▶ [Assignment] If a line of the data below holds the word "HEAD", list it.

Items from a dataset
....
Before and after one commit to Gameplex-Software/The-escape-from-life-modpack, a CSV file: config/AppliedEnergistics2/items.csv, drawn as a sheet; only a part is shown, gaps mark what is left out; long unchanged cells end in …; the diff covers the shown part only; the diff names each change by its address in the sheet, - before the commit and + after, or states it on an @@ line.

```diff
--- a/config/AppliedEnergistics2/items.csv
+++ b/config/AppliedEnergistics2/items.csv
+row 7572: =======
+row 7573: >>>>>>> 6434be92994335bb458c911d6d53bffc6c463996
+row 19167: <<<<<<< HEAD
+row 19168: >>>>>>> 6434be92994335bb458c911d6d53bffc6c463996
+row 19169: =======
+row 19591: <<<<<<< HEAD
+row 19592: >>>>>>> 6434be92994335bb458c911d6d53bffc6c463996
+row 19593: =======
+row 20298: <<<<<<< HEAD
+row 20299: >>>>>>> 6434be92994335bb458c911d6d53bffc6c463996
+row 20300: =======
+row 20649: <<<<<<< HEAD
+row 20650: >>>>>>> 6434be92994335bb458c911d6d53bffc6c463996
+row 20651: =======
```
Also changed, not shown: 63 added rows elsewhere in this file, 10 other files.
....
▶ [Completed task]
+row 19167: <<<<<<< HEAD
+row 19591: <<<<<<< HEAD
+row 20298: <<<<<<< HEAD
+row 20649: <<<<<<< HEAD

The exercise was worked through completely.